TASK BRIEF
Could you give the entries back exactly as they stand, minus any pictures?

━━━━━━━━━━━━━━━━

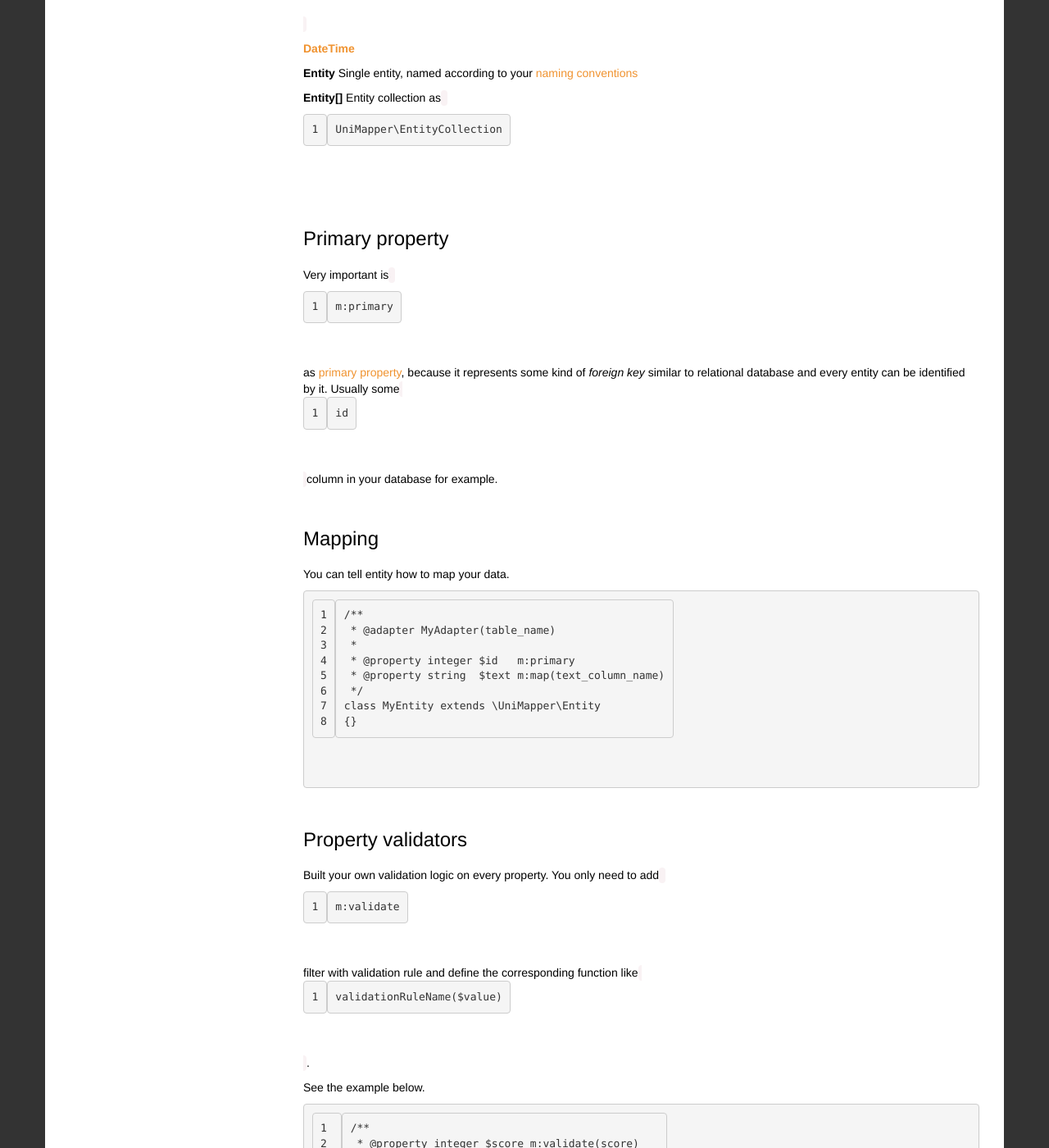
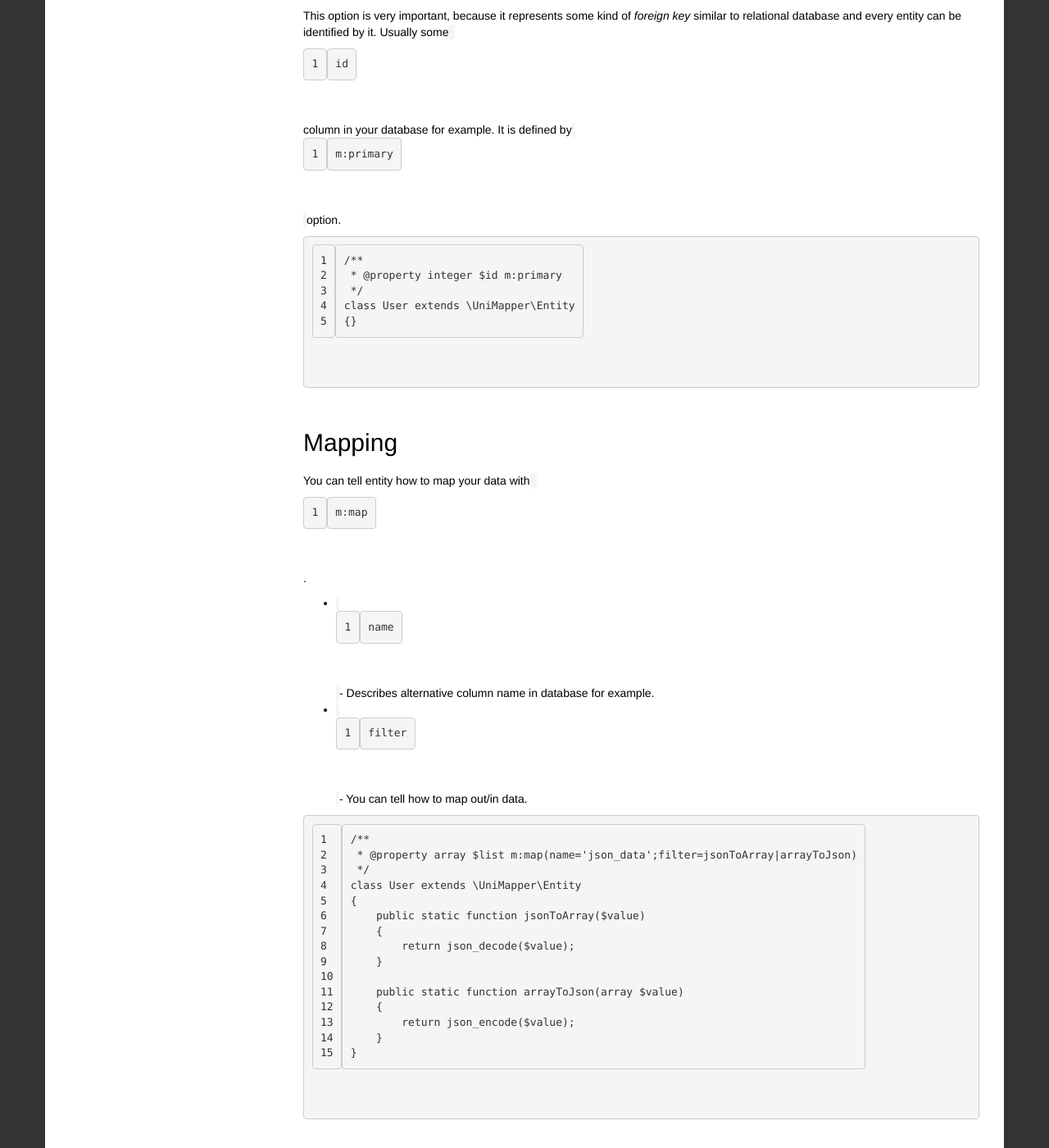
Before and after one commit to unimapper/unimapper.github.io, a Jekyll site: the page built from docs/reference/entity.md, in a window 1280 px wide and 1400 px high, scrolled down 1417 px. Shown: the whole window at 82% size. Built offline with Jekyll 4.4.1, drawn with Linux system fonts in a browser that asks for light colours; nearby versions of some CDN libraries; the repository's description, which GitHub fills in, is left out; some of the changed text lies outside the part shown.

Commit message:
docs: entity & query update

```diff
--- a/docs/reference/entity.md
+++ b/docs/reference/entity.md
@@ -6,74 +6,52 @@ permalink: /docs/reference/entity/
 
 Entity usually represents a unique object in your application model schema with which you are trying to faithfully capture the reality.
 
-The easiest entity can be a simple class with properties that represents a single table record in database for example.
+## Types
+
+- **Basic** `string`, `integer`, `boolean`, `double`, `array`
+- **[DateTime](http://www.php.net/manual/en/class.datetime.php)**
+- **Entity** Single entity, named according to your [naming conventions]({{ site.baseurl }}/docs/reference/naming-conventions/)
+- **Entity\[\]** Entity collection stored inside the `UniMapper\EntityCollection` class
+
+## Primary
+This option is very important, because it represents some kind of *foreign key*
+similar to relational database and every entity can be identified by it.
+Usually some `id` column in your database for example.
+It is defined by `m:primary` option.
 
 ~~~ php
 /**
- * @mapper Database(table_name)
- *
- * @property integer  $id        m:primary
- * @property string   $username
- * @property DateTime $createdOn
+ * @property integer $id m:primary
  */
 class User extends \UniMapper\Entity
 {}
 ~~~
 
-### Supported types
+## Mapping
+You can tell entity how to map your data with `m:map`.
 
-**Basic** `string`, `integer`, `boolean`, `double`, `array`
-
-**[DateTime](http://www.php.net/manual/en/class.datetime.php)**
-
-**Entity** Single entity, named according to your [naming conventions]({{ site.baseurl }}/docs/reference/naming-conventions/)
-
-**Entity\[\]** Entity collection as `UniMapper\EntityCollection`
-
-### Primary property
-Very important is `m:primary` as [primary property](#primary-property), because it represents some kind of *foreign key* similar to relational database and every entity can be identified by it. Usually some `id` column in your database for example.
-
-### Mapping
-You can tell entity how to map your data.
+- `name` - Describes alternative column name in database for example.
+- `filter` - You can tell how to map out/in data.
 
 ~~~ php
 /**
- * @adapter MyAdapter(table_name)
- *
- * @property integer $id   m:primary
- * @property string  $text m:map(text_column_name)
- */
-class MyEntity extends \UniMapper\Entity
-{}
-~~~
-
-### Property validators
-Built your own validation logic on every property. You only need to add `m:validate` filter with validation rule and define the corresponding function like `validationRuleName($value)`.
-
-See the example below.
-
-~~~ php
-/**
- * @property integer $score m:validate(score)
+ * @property array $list m:map(name='json_data';filter=jsonToArray|arrayToJson)
  */
 class User extends \UniMapper\Entity
 {
-    public static function validateScore($value)
+    public static function jsonToArray($value)
     {
-         return $value >= 1 && $value <= 5;
+        return json_decode($value);
+    }
+
+    public static function arrayToJson(array $value)
+    {
+        return json_encode($value);
     }
 }
-
-$user = new User;
-$user->score = 1 // OK
-$user->score = 6 // Throws exception
 ~~~
 
-> Tip! You can even define multiple rules `m:validate(rule1|rule2...)`. Each rule must be met.
-
-There are also some built-in rules: `url`, `email`, `ipv4`, `ipv6`.
-
-### Computed property
+## Computed
 A kind of virtual property, mostly dependent on other real properties so it is readonly and can not be set directly. It can be helpful in situations like price computing for example.
 
 ~~~ php
@@ -111,9 +89,9 @@ $order->products[] = $product2;
 echo $order->price; // Will be 15.0
 ~~~
 
-> Remember! Computed property can not be mixed with other filters.
+> Remember! Computed property can not be mixed with other options.
 
-### Entity inheritance
+## Inheritance
 You can even extend entity with a new one. All properties will be inherited too. Just write a {@inheritdoc}.
 
 ~~~ php
```
Also changed, not shown: docs/reference/query.md (+1 -1 lines).
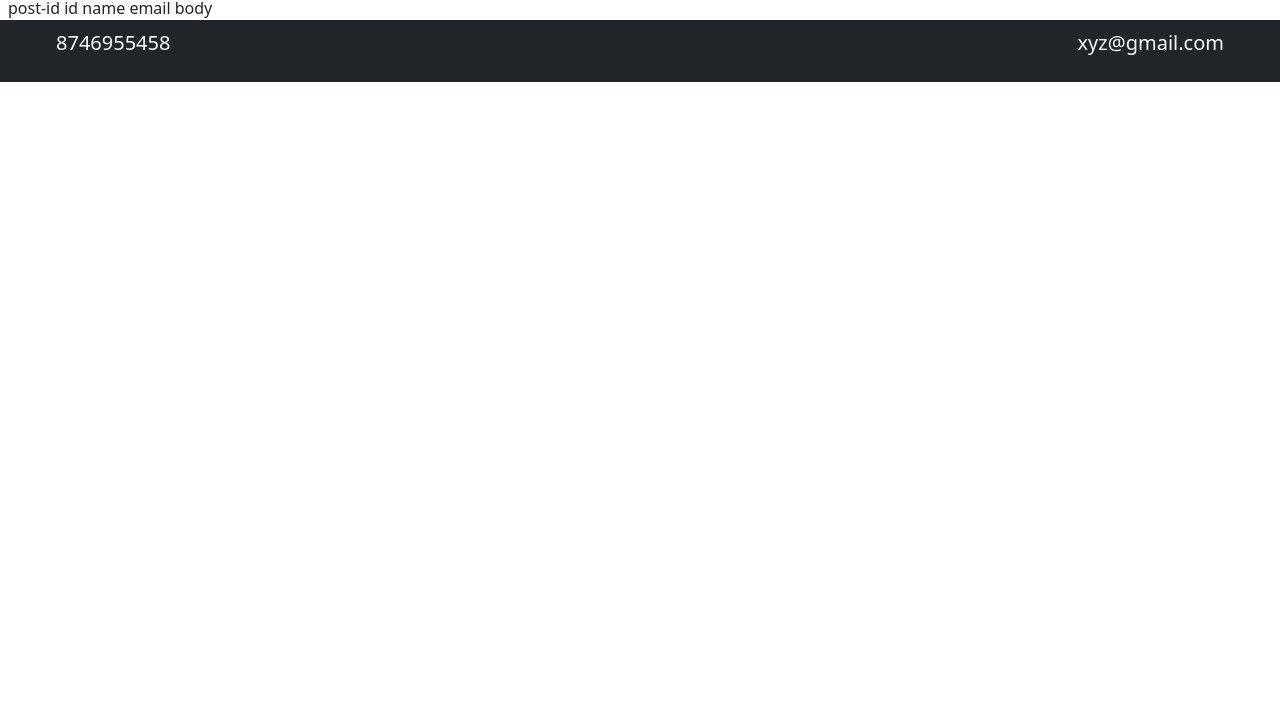
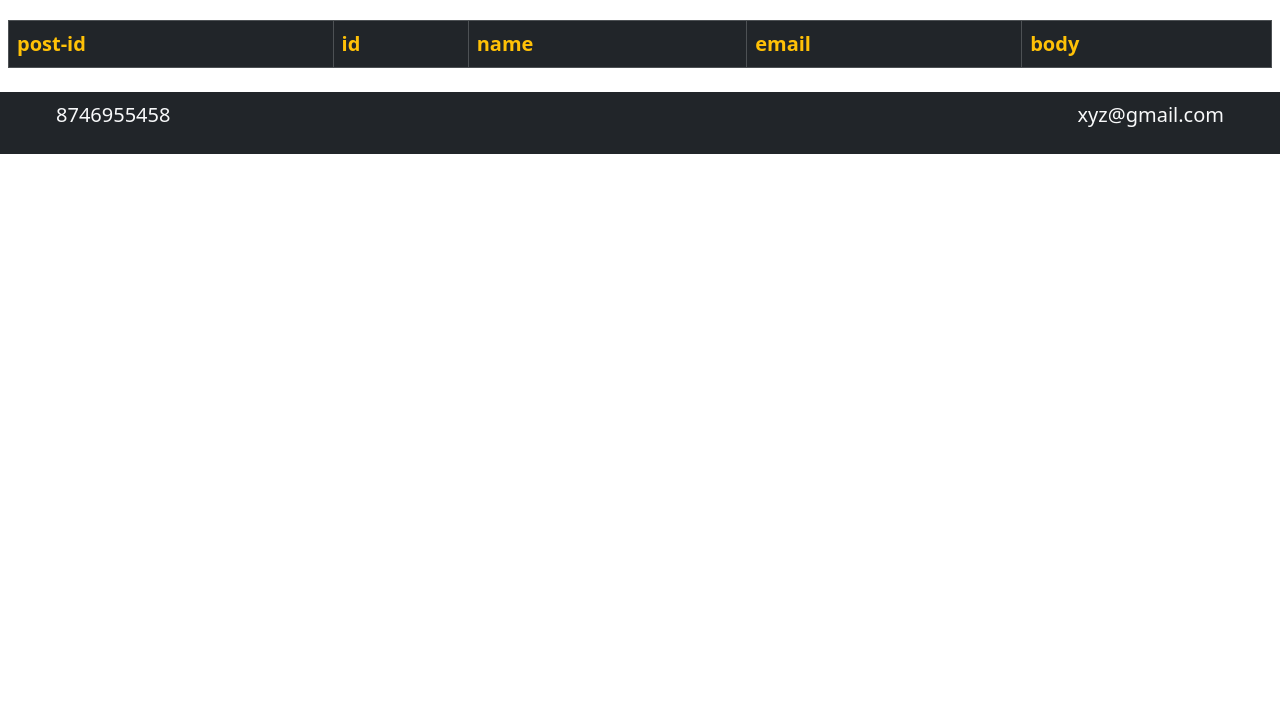
Before and after one commit to Gayathri-babusuresh/fetchAPI, a plain HTML site: page fetch.html in a window 1280 px wide. Shown: the part 76-800 px from the top of the page. Drawn offline with nearby package versions, Linux system fonts and the light colour scheme; no server answers.

Commit message:
Update fetch.html

```diff
--- a/fetch.html
+++ b/fetch.html
@@ -15,7 +15,7 @@
             <li class="list-group m-1 p-1"><a class="text-decoration-none text-light" href="login.html">login</a></li>
             </ul>
     </header>
-   <div class="mx-2 my-4>
+   <div class="mx-2 my-4">
         <table class="table table-striped table-bordered border-dark align-middle ">
         <thead class="table-dark align-middle fs-5 ">
             <th class="text-warning">post-id</th>
```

━━━━━━━━━━━━━━━━

PROBLEM SOLUTION
Before and after one commit to unimapper/unimapper.github.io, a Jekyll site: the page built from docs/reference/entity.md, in a window 1280 px wide and 1400 px high, scrolled down 1417 px. Shown: the whole window at 82% size. Built offline with Jekyll 4.4.1, drawn with Linux system fonts in a browser that asks for light colours; nearby versions of some CDN libraries; the repository's description, which GitHub fills in, is left out; some of the changed text lies outside the part shown.

Commit message:
docs: entity & query update

```diff
--- a/docs/reference/entity.md
+++ b/docs/reference/entity.md
@@ -6,74 +6,52 @@ permalink: /docs/reference/entity/
 
 Entity usually represents a unique object in your application model schema with which you are trying to faithfully capture the reality.
 
-The easiest entity can be a simple class with properties that represents a single table record in database for example.
+## Types
+
+- **Basic** `string`, `integer`, `boolean`, `double`, `array`
+- **[DateTime](http://www.php.net/manual/en/class.datetime.php)**
+- **Entity** Single entity, named according to your [naming conventions]({{ site.baseurl }}/docs/reference/naming-conventions/)
+- **Entity\[\]** Entity collection stored inside the `UniMapper\EntityCollection` class
+
+## Primary
+This option is very important, because it represents some kind of *foreign key*
+similar to relational database and every entity can be identified by it.
+Usually some `id` column in your database for example.
+It is defined by `m:primary` option.
 
 ~~~ php
 /**
- * @mapper Database(table_name)
- *
- * @property integer  $id        m:primary
- * @property string   $username
- * @property DateTime $createdOn
+ * @property integer $id m:primary
  */
 class User extends \UniMapper\Entity
 {}
 ~~~
 
-### Supported types
+## Mapping
+You can tell entity how to map your data with `m:map`.
 
-**Basic** `string`, `integer`, `boolean`, `double`, `array`
-
-**[DateTime](http://www.php.net/manual/en/class.datetime.php)**
-
-**Entity** Single entity, named according to your [naming conventions]({{ site.baseurl }}/docs/reference/naming-conventions/)
-
-**Entity\[\]** Entity collection as `UniMapper\EntityCollection`
-
-### Primary property
-Very important is `m:primary` as [primary property](#primary-property), because it represents some kind of *foreign key* similar to relational database and every entity can be identified by it. Usually some `id` column in your database for example.
-
-### Mapping
-You can tell entity how to map your data.
+- `name` - Describes alternative column name in database for example.
+- `filter` - You can tell how to map out/in data.
 
 ~~~ php
 /**
- * @adapter MyAdapter(table_name)
- *
- * @property integer $id   m:primary
- * @property string  $text m:map(text_column_name)
- */
-class MyEntity extends \UniMapper\Entity
-{}
-~~~
-
-### Property validators
-Built your own validation logic on every property. You only need to add `m:validate` filter with validation rule and define the corresponding function like `validationRuleName($value)`.
-
-See the example below.
-
-~~~ php
-/**
- * @property integer $score m:validate(score)
+ * @property array $list m:map(name='json_data';filter=jsonToArray|arrayToJson)
  */
 class User extends \UniMapper\Entity
 {
-    public static function validateScore($value)
+    public static function jsonToArray($value)
     {
-         return $value >= 1 && $value <= 5;
+        return json_decode($value);
+    }
+
+    public static function arrayToJson(array $value)
+    {
+        return json_encode($value);
     }
 }
-
-$user = new User;
-$user->score = 1 // OK
-$user->score = 6 // Throws exception
 ~~~
 
-> Tip! You can even define multiple rules `m:validate(rule1|rule2...)`. Each rule must be met.
-
-There are also some built-in rules: `url`, `email`, `ipv4`, `ipv6`.
-
-### Computed property
+## Computed
 A kind of virtual property, mostly dependent on other real properties so it is readonly and can not be set directly. It can be helpful in situations like price computing for example.
 
 ~~~ php
@@ -111,9 +89,9 @@ $order->products[] = $product2;
 echo $order->price; // Will be 15.0
 ~~~
 
-> Remember! Computed property can not be mixed with other filters.
+> Remember! Computed property can not be mixed with other options.
 
-### Entity inheritance
+## Inheritance
 You can even extend entity with a new one. All properties will be inherited too. Just write a {@inheritdoc}.
 
 ~~~ php
```
Also changed, not shown: docs/reference/query.md (+1 -1 lines).
Before and after one commit to Gayathri-babusuresh/fetchAPI, a plain HTML site: page fetch.html in a window 1280 px wide. Shown: the part 76-800 px from the top of the page. Drawn offline with nearby package versions, Linux system fonts and the light colour scheme; no server answers.

Commit message:
Update fetch.html

```diff
--- a/fetch.html
+++ b/fetch.html
@@ -15,7 +15,7 @@
             <li class="list-group m-1 p-1"><a class="text-decoration-none text-light" href="login.html">login</a></li>
             </ul>
     </header>
-   <div class="mx-2 my-4>
+   <div class="mx-2 my-4">
         <table class="table table-striped table-bordered border-dark align-middle ">
         <thead class="table-dark align-middle fs-5 ">
             <th class="text-warning">post-id</th>
```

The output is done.